Hyderabad: The next time the thought of upgrading the smartphone to its newer version comes up, you could just ignore it as getting it repaired would not just save some money but also the planet.
For every phone or SMS or email conversation done, or for every audio or video uploaded or downloaded, or for every game played, there is a data centre to facilitate it. This centre with a lot of servers (hardware) utilises huge amounts of electricity and generates a lot of heat.
Technology giants like Google, Facebook, Amazon and Microsoft among others have large data centres providing software services on the smartphone.
According to a latest study, smartphones and data centres would prove to be the most damaging by 2040. The research ‘Assessing ICT global emissions footprint: Trends to 2040 and recommendations’ by Mc Master University found that the information and communication technology (ICT) industry would account for as much as 14 per cent of the total global carbon footprint by 2040 when it represented just 1 per cent in 2007, and has already tripled.
Even though there is a shift from big computers and large screens to small ones, the overall impact of PCs, laptops, monitors, smartphones and serv-ers cause more damage to environment. Energy consumption of a smartphone is going to be more than that of PCs and laptops. Though their operation do not require much energy, most of their emission impact come from making of the phone.

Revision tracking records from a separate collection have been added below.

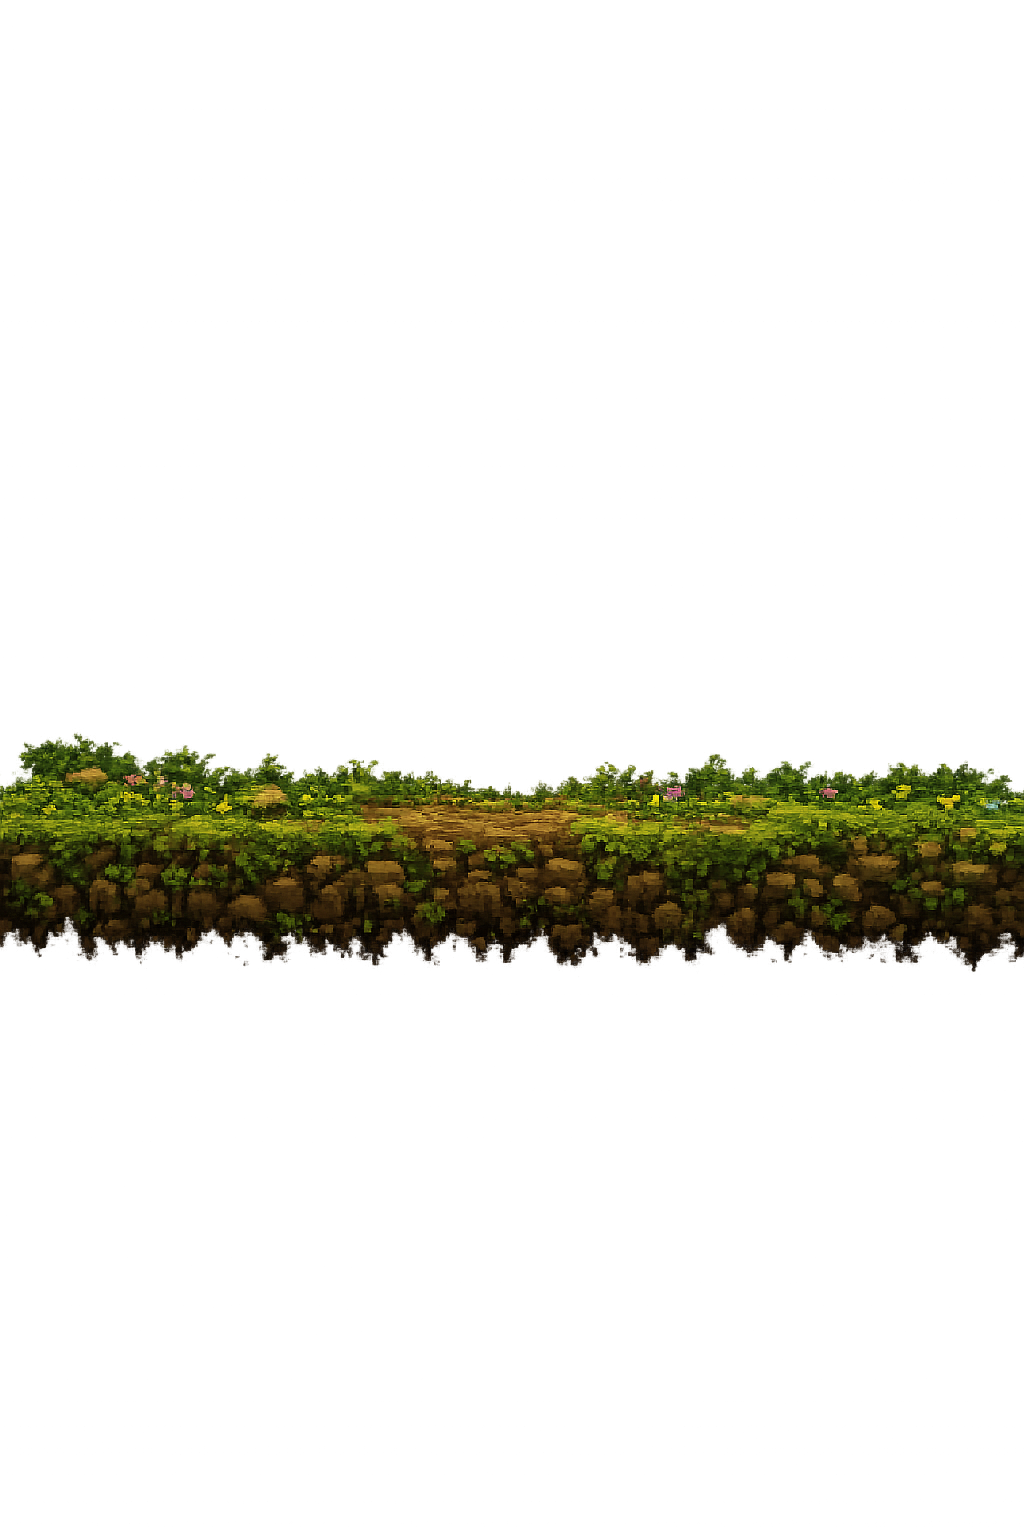
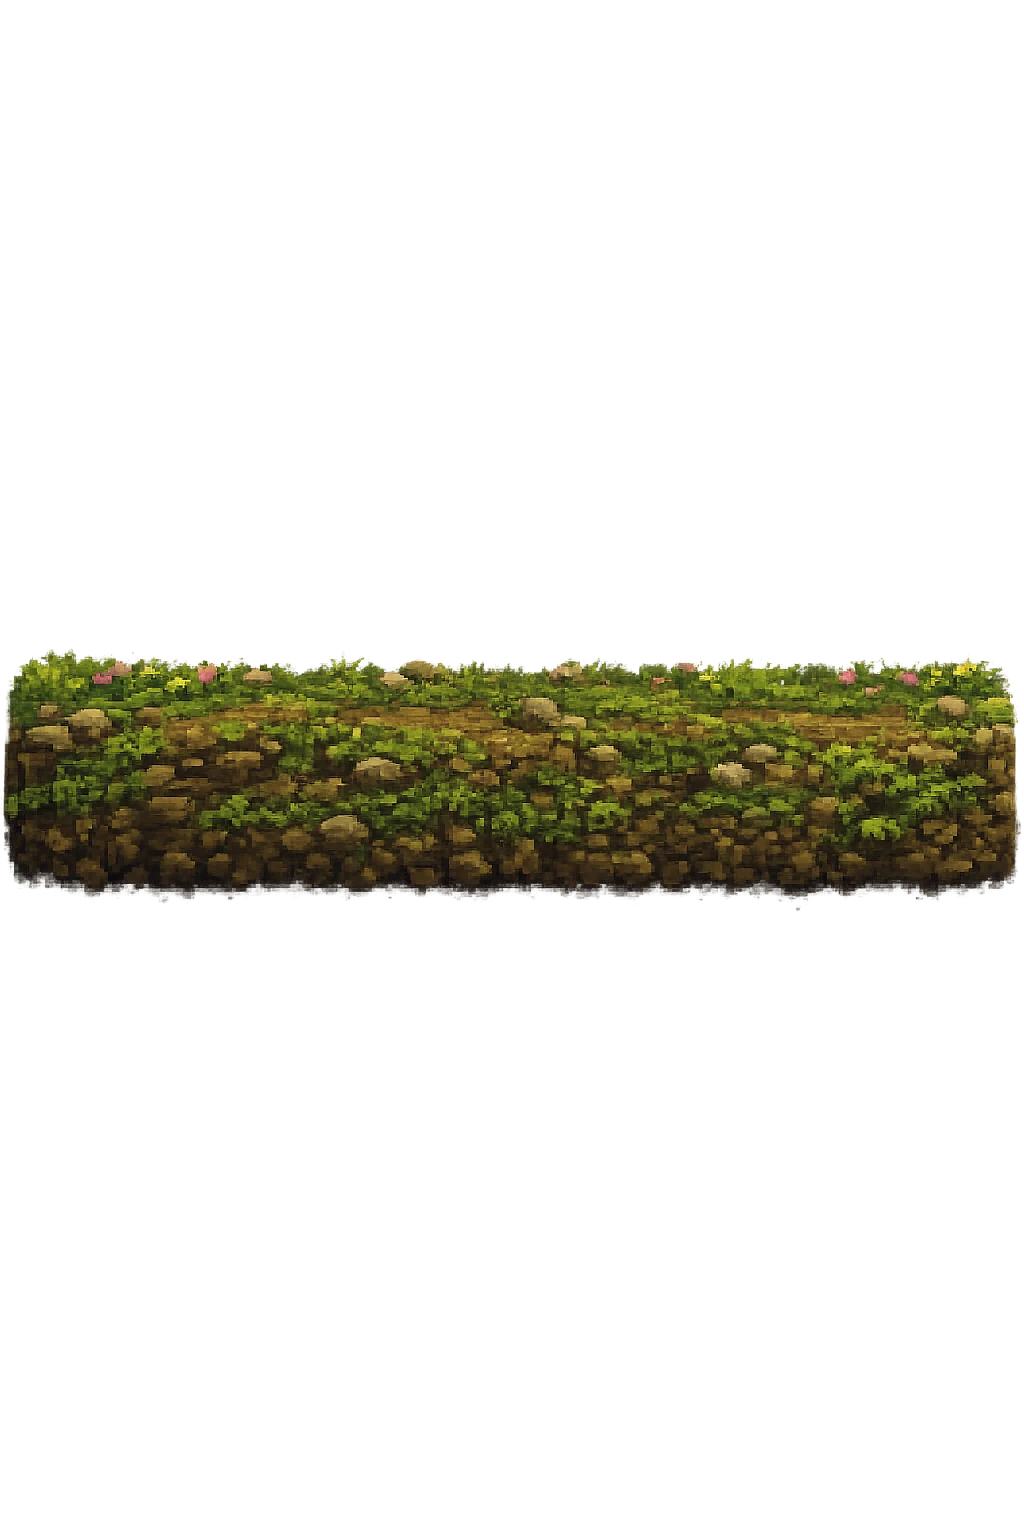
fix(parallax): close tapered-path seam, plant bushes by green-bottom, buddy on dirt
- Tile stride now uses the 85%-coverage solid-width, so tapered paths
  (e.g. forest damp) overlap their neighbours instead of leaving a blue gap.
- Bushes anchor by the bottom of their green foliage, tucking the brown
  base under the solid ground (tall bushes show full green, flat ones peek).
- Buddy stands on the dirt line (PLANT_SURFACE_FRAC), not the path crest.
- Regenerated 5 too-thin path variants (forest flower/stones, snow regular,
  northern grassy, galaxy regular).

Changed region(s): [[0.0, 0.4062, 1.0, 0.625]]

diff --git a/src/components/NineLayerParallax.tsx b/src/components/NineLayerParallax.tsx
@@ -6,7 +6,6 @@ import {
   Dimensions,
   ImageSourcePropType,
 } from "react-native";
-import { LinearGradient } from "expo-linear-gradient";
 import Animated, {
   useSharedValue,
   useAnimatedStyle,
@@ -17,7 +16,9 @@ import Animated, {
 } from "react-native-reanimated";
 import { NINE_LAYER_ASSETS, NineLayerBiome } from "../config/nineLayerAssets";
 import {
-  GROUND_BASELINE,
+  SURFACE_FRAC,
+  GROUND_OVERSHOOT,
+  PLANT_DEPTH,
   NINE_LAYER_GEOMETRY,
 } from "../config/nineLayerGeometry";
 
@@ -26,10 +27,6 @@ const { width: SCREEN_WIDTH, height: SCREEN_HEIGHT } = Dimensions.get("window");
 const FRAME_ASPECT = 1024 / 1536;
 
 const BASE_SPEED = 93;
-
-// Fraction of screen height of path-crest texture shown above the solid fill.
-// The rest of the path "island" is covered by the over-path fill.
-const SURFACE_BAND = 0.05;
 
 type LayerConfig = {
   scale: number;
@@ -191,6 +188,7 @@ const ScrollRow = ({
   leftOffset,
   anchorFracs,
   baselineY,
+  solidFrac = 1,
 }: {
   frames: ImageSourcePropType[];
   pxPerSec: number;
@@ -207,11 +205,17 @@ const ScrollRow = ({
    */
   anchorFracs?: number[];
   baselineY?: number;
+  /**
+   * Fraction of the frame width that is solid. Used as the tile-stride basis so a
+   * tapered "island" path tiles by its solid centre — the tapered tips overlap the
+   * neighbour instead of leaving a transparent gap (which showed as blue sky).
+   */
+  solidFrac?: number;
 }) => {
   const translateX = useSharedValue(0);
   const scaledFrameW = Math.round(SCREEN_HEIGHT * FRAME_ASPECT * scale);
   const scaledH = Math.round(SCREEN_HEIGHT * scale);
-  const stride = scaledFrameW - TILE_OVERLAP;
+  const stride = Math.round(solidFrac * scaledFrameW) - TILE_OVERLAP;
   const period = frames.length * stride;
   const repeats = Math.max(2, Math.ceil((period + SCREEN_WIDTH) / period) + 1);
 
@@ -254,7 +258,9 @@ const ScrollRow = ({
           style={{
             width: scaledFrameW,
             height: scaledH,
-            marginRight: -TILE_OVERLAP,
+            // Spacing = stride, so a tapered path tiles by its solid centre
+            // (negative margin overlaps the tapered tips) — no gap / blue sky.
+            marginRight: stride - scaledFrameW,
             transform: [{ translateY: dy }],
           }}
           resizeMode="stretch"
@@ -276,38 +282,6 @@ const ScrollRow = ({
   );
 };
 
-/**
- * Solid ground fill — a gradient earth band from `baselineY + offset` to the
- * screen bottom. Rendered twice: once behind the path (offset 0) to back up the
- * transparent gaps in the "island" art, and once in front of it (offset =
- * SURFACE_BAND px) to cover the island's scenic body so only a thin crest band
- * of walkable-surface texture stays visible — not a second mini-scene.
- */
-const GroundFill = ({
-  baselineY,
-  fill,
-  zIndex,
-  offset = 0,
-}: {
-  baselineY: number;
-  fill: { top: string; bottom: string };
-  zIndex: number;
-  offset?: number;
-}) => (
-  <LinearGradient
-    colors={[fill.top, fill.bottom]}
-    style={{
-      position: "absolute",
-      left: 0,
-      right: 0,
-      top: baselineY + offset,
-      height: SCREEN_HEIGHT - baselineY - offset,
-      zIndex,
-    }}
-    pointerEvents="none"
-  />
-);
-
 export const NineLayerParallax: React.FC<NineLayerParallaxProps> = ({
   biome,
   speed = 1,
@@ -318,8 +292,7 @@ export const NineLayerParallax: React.FC<NineLayerParallaxProps> = ({
   const set = NINE_LAYER_ASSETS[biome];
   const layers = BIOME_LAYERS[biome];
   const geo = NINE_LAYER_GEOMETRY[biome];
-  const baselineY = Math.round(GROUND_BASELINE * SCREEN_HEIGHT);
-  const bandPx = Math.round(SCREEN_HEIGHT * SURFACE_BAND);
+  const baselineY = Math.round(SURFACE_FRAC * SCREEN_HEIGHT);
   const cloudFrames = useMemo(() => set.clouds, [set]);
   const treeFrames = useMemo(() => set.trees, [set]);
   const bushFrames = useMemo(() => set.bushes, [set]);
@@ -332,6 +305,19 @@ export const NineLayerParallax: React.FC<NineLayerParallaxProps> = ({
     [set, groundIndex],
   );
   const groundCrest = geo.groundCrest[groundIndex];
+  // Anchor the path crest on the surface line and its opaque bottom just BELOW
+  // the screen (GROUND_OVERSHOOT) so the path's gappy underside is hidden
+  // off-screen. The band must fill (1 - SURFACE_FRAC + GROUND_OVERSHOOT) of H.
+  const groundFill = 1 - SURFACE_FRAC + GROUND_OVERSHOOT;
+  const groundBand = Math.max(
+    0.05,
+    geo.groundBottom[groundIndex] - groundCrest,
+  );
+  const groundScale = groundFill / groundBand;
+  // Trees/bushes plant PLANT_DEPTH down into the band so their bases embed
+  // behind the path and they appear to grow out of the ground (not float on it).
+  const plantY =
+    baselineY + Math.round(PLANT_DEPTH * groundFill * SCREEN_HEIGHT);
 
   if (!isActive) return null;
 
@@ -383,62 +369,53 @@ export const NineLayerParallax: React.FC<NineLayerParallaxProps> = ({
         leftOffset={leftOff("midground")}
       />
 
-      {/* 4 — Solid ground fill below the baseline (backs up the path island art) */}
-      <GroundFill baselineY={baselineY} fill={geo.fill} zIndex={4} />
-
-      {/* 5 — Foreground trees (planted on the shared baseline) */}
+      {/* 4 — Foreground trees (planted on the surface line) */}
       <ScrollRow
         frames={treeFrames}
         pxPerSec={pxSec("trees")}
         speed={speed}
         reduceMotion={reduceMotion}
-        zIndex={5}
+        zIndex={4}
         scale={sc("trees")}
         topOffset={0}
         leftOffset={leftOff("trees")}
         anchorFracs={geo.treeBase}
-        baselineY={baselineY}
+        baselineY={plantY}
       />
 
-      {/* 6 — Bushes (planted on the shared baseline) */}
+      {/* 5 — Bushes (planted on the surface line) */}
       <ScrollRow
         frames={bushFrames}
         pxPerSec={pxSec("bushes")}
         speed={speed}
         reduceMotion={reduceMotion}
-        zIndex={6}
+        zIndex={5}
         scale={sc("bushes")}
         topOffset={0}
         leftOffset={leftOff("bushes")}
-        anchorFracs={geo.bushBase}
-        baselineY={baselineY}
+        anchorFracs={geo.bushGreenBottom}
+        baselineY={plantY}
       />
 
-      {/* 7 — Ground path: crest planted on the baseline; one variant per session */}
+      {/* 6 — Ground path: scaled so its crest sits on the surface and its opaque
+          bottom reaches the screen bottom; one variant per session */}
       <ScrollRow
         frames={groundFrame}
         pxPerSec={pxSec("ground")}
         speed={speed}
         reduceMotion={reduceMotion}
-        zIndex={7}
-        scale={sc("ground")}
+        zIndex={6}
+        scale={groundScale}
         topOffset={0}
         leftOffset={leftOff("ground")}
         anchorFracs={[groundCrest]}
         baselineY={baselineY}
+        solidFrac={geo.groundSolidWidth[groundIndex]}
       />
 
-      {/* 8 — Solid ground over the path's scenic body: only a thin crest band of texture stays visible */}
-      <GroundFill
-        baselineY={baselineY}
-        fill={geo.fill}
-        zIndex={8}
-        offset={bandPx}
-      />
-
-      {/* 9 — Sun: centered, static, always visible above scene layers */}
+      {/* 7 — Sun: centered, static, always visible above scene layers */}
       <View
-        style={[styles.sunContainer, { zIndex: 9, top: SCREEN_HEIGHT * 0.06 }]}
+        style={[styles.sunContainer, { zIndex: 7, top: SCREEN_HEIGHT * 0.06 }]}
         pointerEvents="none"
       >
         <Image
@@ -448,13 +425,13 @@ export const NineLayerParallax: React.FC<NineLayerParallaxProps> = ({
         />
       </View>
 
-      {/* 10 — Clouds: highest z-index so they're always visible */}
+      {/* 8 — Clouds: highest z-index so they're always visible */}
       <ScrollRow
         frames={cloudFrames}
         pxPerSec={pxSec("clouds")}
         speed={speed}
         reduceMotion={reduceMotion}
-        zIndex={10}
+        zIndex={8}
         scale={sc("clouds")}
         topOffset={topOff("clouds")}
         leftOffset={leftOff("clouds")}

diff --git a/src/config/nineLayerGeometry.ts b/src/config/nineLayerGeometry.ts
@@ -1,79 +1,88 @@
 /**
- * 9-Layer parallax geometry.
- * Anchor fractions (groundCrest / treeBase / bushBase) are AUTO-MEASURED by an
- * alpha-scan of the nine_layer frames — where the subject base / path crest sits
- * inside the 1024x1536 frame — so every foreground layer plants on one shared
- * baseline. Arrays are parallel to the variant order in nineLayerAssets.ts.
- * `fill` colors are hand-tunable design values (gradient under the path island).
+ * 9-Layer parallax geometry - AUTO-MEASURED (alpha-scan of nine_layer frames).
+ * groundCrest/Bottom: path top/opaque-bottom fraction. groundSolidWidth: solid-centre
+ *   fraction (>=85% column coverage) used as the tile stride so tapered path tips overlap
+ *   their neighbours (no blue-sky gap). treeBase: tree base. bushGreenBottom: bottom of the
+ *   green foliage so bushes plant the green on the surface and tuck the brown base under.
  */
 import { NineLayerBiome } from "./nineLayerAssets";
 
-/** Fraction of screen height where the walkable surface sits. */
-export const GROUND_BASELINE = 0.82;
+export const SURFACE_FRAC = 0.82;
+
+export const GROUND_OVERSHOOT = 0.06;
+
+export const PLANT_DEPTH = 0.25;
+
+export const PLANT_SURFACE_FRAC =
+  SURFACE_FRAC + PLANT_DEPTH * (1 - SURFACE_FRAC + GROUND_OVERSHOOT);
 
 export interface BiomeGeometry {
-  /** crest (top surface) fraction per ground variant - buddy stands here */
   groundCrest: number[];
-  /** base (bottom) fraction per tree variant */
+  groundBottom: number[];
+  groundSolidWidth: number[];
   treeBase: number[];
-  /** base (bottom) fraction per bush variant */
-  bushBase: number[];
-  /** solid earth fill below the baseline (gradient top -> bottom) */
-  fill: { top: string; bottom: string };
+  bushGreenBottom: number[];
 }
 
 export const NINE_LAYER_GEOMETRY: Record<NineLayerBiome, BiomeGeometry> = {
   forest: {
-    groundCrest: [0.639, 0.651, 0.456, 0.482, 0.498, 0.485],
+    groundCrest: [0.639, 0.651, 0.456, 0.482, 0.432, 0.414],
+    groundBottom: [0.842, 0.827, 0.604, 0.627, 0.581, 0.641],
+    groundSolidWidth: [0.999, 0.994, 0.999, 0.902, 0.97, 0.999],
     treeBase: [0.987, 0.98, 0.984, 0.988, 0.992, 0.986, 0.984, 0.988, 0.986],
-    bushBase: [0.995, 0.99, 0.993, 0.991],
-    fill: { top: "#69611b", bottom: "#39350e" },
+    bushGreenBottom: [0.984, 0.949, 0.989, 0.957],
   },
   beach: {
     groundCrest: [0.6, 0.414, 0.732, 0.43, 0.372, 0.579],
+    groundBottom: [0.855, 0.751, 0.912, 0.658, 0.697, 0.814],
+    groundSolidWidth: [0.999, 0.973, 0.999, 0.999, 0.999, 0.999],
     treeBase: [0.991, 0.978, 0.982, 0.98, 0.982, 0.979, 0.99, 0.984, 0.982],
-    bushBase: [0.979, 0.988, 0.987, 0.992],
-    fill: { top: "#cdb98a", bottom: "#7a6a44" },
+    bushGreenBottom: [0.92, 0.949, 0.94, 0.952],
   },
   desert: {
     groundCrest: [0.467, 0.45, 0.492, 0.393, 0.425, 0.536],
+    groundBottom: [0.654, 0.637, 0.631, 0.689, 0.609, 0.708],
+    groundSolidWidth: [0.999, 0.978, 0.999, 0.999, 0.999, 0.967],
     treeBase: [0.99, 0.982, 0.909, 0.987, 0.99, 0.986, 0.992, 0.988, 0.991],
-    bushBase: [0.988, 0.986, 0.993, 0.993],
-    fill: { top: "#ce863c", bottom: "#714921" },
+    bushGreenBottom: [0.825, 0.922, 0.917, 0.993],
   },
   volcano: {
     groundCrest: [0.6, 0.58, 0.168, 0.539, 0.383, 0.594],
+    groundBottom: [0.832, 0.8, 0.65, 0.999, 0.805, 0.803],
+    groundSolidWidth: [0.999, 0.999, 0.999, 0.999, 0.999, 0.999],
     treeBase: [0.99, 0.973, 0.99, 0.984, 0.981, 0.982, 0.989, 0.986, 0.979],
-    bushBase: [0.991, 0.986, 0.992, 0.993],
-    fill: { top: "#6f3924", bottom: "#3d1f13" },
+    bushGreenBottom: [0.991, 0.986, 0.992, 0.993],
   },
   snow: {
-    groundCrest: [0.486, 0.444, 0.585, 0.574, 0.452, 0.523],
+    groundCrest: [0.44, 0.444, 0.585, 0.574, 0.452, 0.523],
+    groundBottom: [0.662, 0.604, 0.762, 0.725, 0.659, 0.678],
+    groundSolidWidth: [0.911, 0.999, 0.999, 0.959, 0.999, 0.999],
     treeBase: [0.973, 0.854, 0.988, 0.982, 0.985, 0.984, 0.99, 0.982, 0.808],
-    bushBase: [0.989, 0.988, 0.996, 0.986],
-    fill: { top: "#bed7ec", bottom: "#687681" },
+    bushGreenBottom: [0.989, 0.988, 0.996, 0.986],
   },
   canyon: {
     groundCrest: [0.627, 0.446, 0.505, 0.492, 0.589, 0.508],
+    groundBottom: [0.785, 0.613, 0.667, 0.677, 0.832, 0.673],
+    groundSolidWidth: [0.949, 0.943, 0.999, 0.999, 0.999, 0.999],
     treeBase: [0.991, 0.984, 0.991, 0.98, 0.984, 0.989, 0.982, 0.992, 0.993],
-    bushBase: [0.99, 0.989, 0.994, 0.995],
-    fill: { top: "#c26325", bottom: "#6a3614" },
+    bushGreenBottom: [0.99, 0.839, 0.994, 0.995],
   },
   northern: {
-    groundCrest: [0.496, 0.462, 0.5, 0.405, 0.832, 0.548],
+    groundCrest: [0.496, 0.462, 0.391, 0.405, 0.832, 0.548],
+    groundBottom: [0.658, 0.658, 0.632, 0.681, 0.999, 0.697],
+    groundSolidWidth: [0.925, 0.892, 0.597, 0.999, 0.975, 0.97],
     treeBase: [0.988, 0.831, 0.986, 0.979, 0.983, 0.988, 0.995, 0.982, 0.98],
-    bushBase: [0.99, 0.985, 0.989, 0.727],
-    fill: { top: "#537abb", bottom: "#2d4366" },
+    bushGreenBottom: [0.99, 0.985, 0.989, 0.727],
   },
   galaxy: {
-    groundCrest: [0.71, 0.774, 0.734, 0.79, 0.799, 0.758],
+    groundCrest: [0.585, 0.774, 0.734, 0.79, 0.799, 0.758],
+    groundBottom: [0.754, 0.999, 0.997, 0.999, 0.999, 0.999],
+    groundSolidWidth: [0.999, 0.818, 0.01, 0.703, 0.944, 0.972],
     treeBase: [0.993, 0.984, 0.979, 0.991, 0.988, 0.987, 0.988, 0.984, 0.992],
-    bushBase: [0.988, 0.98, 0.99, 0.977],
-    fill: { top: "#3a2b5c", bottom: "#180f2e" },
+    bushGreenBottom: [0.988, 0.98, 0.99, 0.977],
   },
 };
 
-/** Buddy sprite foot fraction (lowest opaque row / 200px frame). */
 export const BUDDY_FOOT_FRAC: Record<string, number> = {
   fox: 0.945,
   deer: 0.945,

diff --git a/src/components/ParallaxForestBackground.tsx b/src/components/ParallaxForestBackground.tsx
@@ -10,7 +10,7 @@ import { getTrailAssets } from "../config/trailAssets";
 import { NineLayerParallax } from "./NineLayerParallax";
 import { hasNineLayerSet } from "../config/nineLayerAssets";
 import {
-  GROUND_BASELINE,
+  PLANT_SURFACE_FRAC,
   BUDDY_FOOT_FRAC,
   DEFAULT_FOOT_FRAC,
 } from "../config/nineLayerGeometry";
@@ -355,7 +355,8 @@ export const ParallaxForestBackground: React.FC<
   // ─────────────────────────────────────────────
   if (hasNineLayerSet(trailType)) {
     // Plant the buddy's feet on the same ground baseline NineLayerParallax uses.
-    const baselineY = GROUND_BASELINE * SCREEN_HEIGHT;
+    // Buddy walks on the dirt line (where tree/bush bases sit), not the grass crest.
+    const baselineY = PLANT_SURFACE_FRAC * SCREEN_HEIGHT;
     const footFrac = BUDDY_FOOT_FRAC[trailBuddyType] ?? DEFAULT_FOOT_FRAC;
     const buddyBottom =
       SCREEN_HEIGHT - baselineY - WALK_DISPLAY_SIZE * (1 - footFrac);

According to Cyber Media Research, smart phone penetration in India is going to increase by 45 per cent towards 2018 end, when it is currently 42.2 per cent.
“Consumerism is one of the main causes for increasing carbon footprints. Today one might say, save trees, conserve water, which are medication to repair a damaged situation. Consumerism is a disease and is root cause for this increasing contribution of ICT to carbon footprint,” said environmentalist Kaajal Maheshwari.
Experts said it is a vicious circle because some of these new features were already there since long. “It is their business model to sell their phone and do not care where the e-waste is dumped. It is up to human beings to realise what is happening instead of being carried away by status that phones offer,” said Ms Maheshwari...